(Stored items from a collection)
╭──
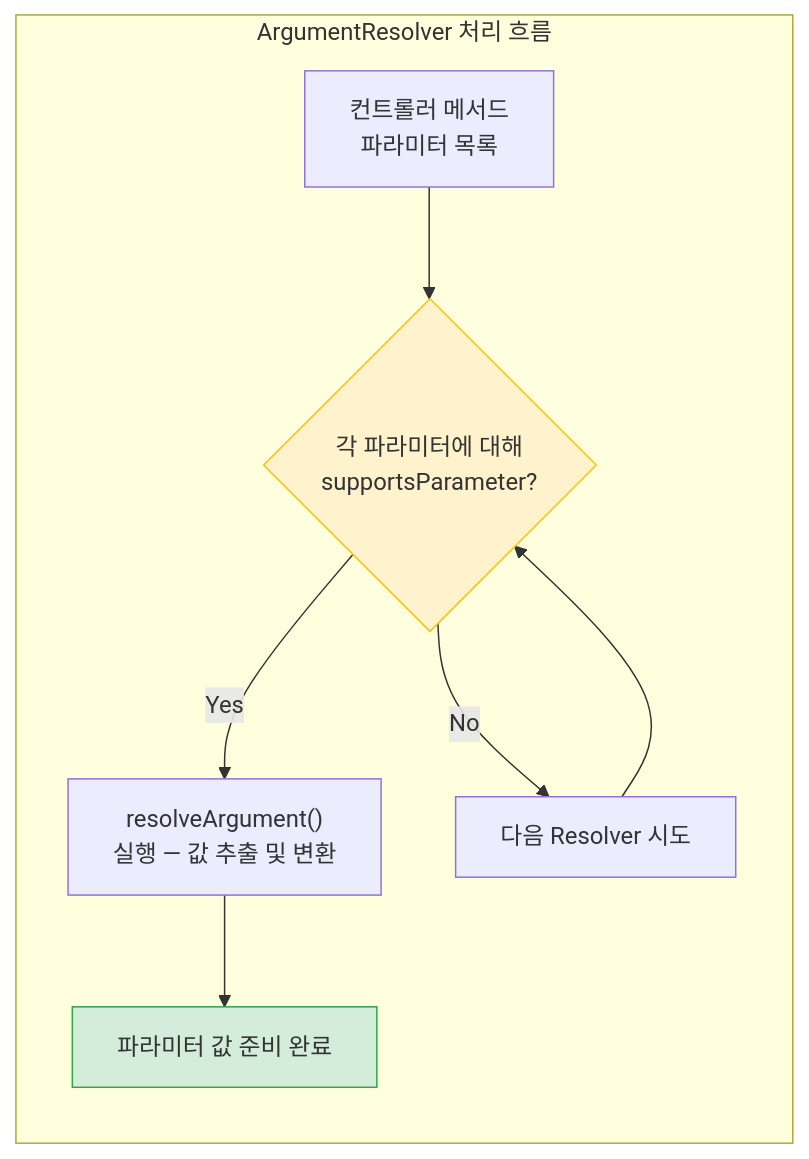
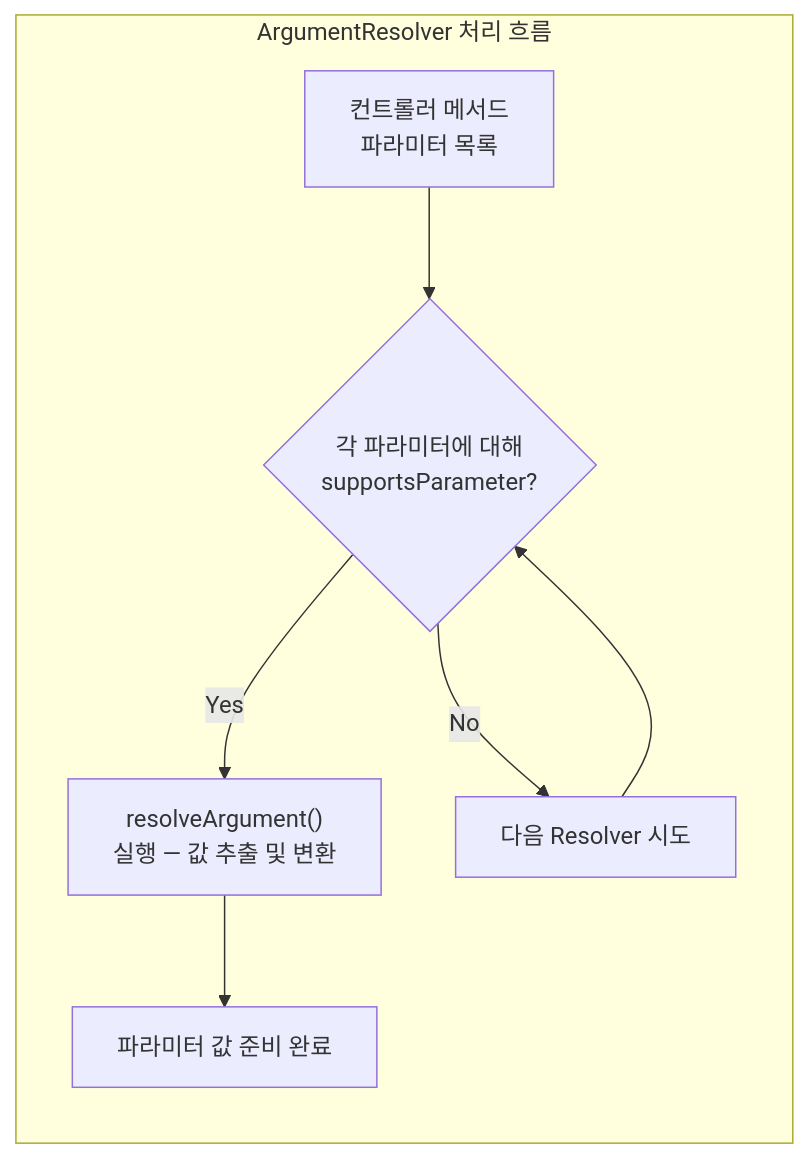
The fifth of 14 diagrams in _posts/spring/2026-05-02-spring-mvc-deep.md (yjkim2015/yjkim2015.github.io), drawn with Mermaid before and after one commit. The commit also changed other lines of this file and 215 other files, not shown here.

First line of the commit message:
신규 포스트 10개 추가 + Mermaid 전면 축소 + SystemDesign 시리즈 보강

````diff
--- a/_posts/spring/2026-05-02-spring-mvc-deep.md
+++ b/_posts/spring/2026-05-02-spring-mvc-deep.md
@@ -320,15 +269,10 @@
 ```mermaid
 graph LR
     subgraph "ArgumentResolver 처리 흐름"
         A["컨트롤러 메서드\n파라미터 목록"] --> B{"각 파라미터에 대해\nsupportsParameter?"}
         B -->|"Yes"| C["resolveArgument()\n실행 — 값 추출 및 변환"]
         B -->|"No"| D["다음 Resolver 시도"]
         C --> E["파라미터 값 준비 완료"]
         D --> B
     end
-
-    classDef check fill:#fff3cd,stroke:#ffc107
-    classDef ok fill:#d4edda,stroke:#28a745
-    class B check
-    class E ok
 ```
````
╰──
╭──
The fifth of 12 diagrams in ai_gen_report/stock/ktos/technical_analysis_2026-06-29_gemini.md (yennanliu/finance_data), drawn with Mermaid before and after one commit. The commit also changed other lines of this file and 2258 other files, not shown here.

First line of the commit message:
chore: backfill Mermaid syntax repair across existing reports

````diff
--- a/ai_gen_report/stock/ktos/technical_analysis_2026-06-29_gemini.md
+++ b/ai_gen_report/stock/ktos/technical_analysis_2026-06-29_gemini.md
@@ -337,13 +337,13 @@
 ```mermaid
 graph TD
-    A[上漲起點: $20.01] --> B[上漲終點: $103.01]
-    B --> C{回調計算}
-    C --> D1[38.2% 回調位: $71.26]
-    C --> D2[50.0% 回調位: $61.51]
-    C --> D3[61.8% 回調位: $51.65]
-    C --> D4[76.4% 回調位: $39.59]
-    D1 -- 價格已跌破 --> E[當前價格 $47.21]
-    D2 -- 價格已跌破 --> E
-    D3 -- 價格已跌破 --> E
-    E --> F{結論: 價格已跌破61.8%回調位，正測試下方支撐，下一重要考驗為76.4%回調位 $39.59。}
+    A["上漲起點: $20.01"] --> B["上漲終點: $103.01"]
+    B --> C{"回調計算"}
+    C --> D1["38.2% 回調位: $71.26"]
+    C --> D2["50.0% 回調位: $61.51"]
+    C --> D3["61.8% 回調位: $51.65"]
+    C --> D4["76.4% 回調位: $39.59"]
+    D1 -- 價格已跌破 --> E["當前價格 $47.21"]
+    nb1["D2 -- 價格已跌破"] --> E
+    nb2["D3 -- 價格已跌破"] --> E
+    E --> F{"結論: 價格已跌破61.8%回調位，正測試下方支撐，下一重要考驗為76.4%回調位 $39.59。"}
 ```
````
╰──
#### Problem statement
In the entries above, copy each line that contains the string "上漲起點".

#### Reply
-    A[上漲起點: $20.01] --> B[上漲終點: $103.01]
+    A["上漲起點: $20.01"] --> B["上漲終點: $103.01"]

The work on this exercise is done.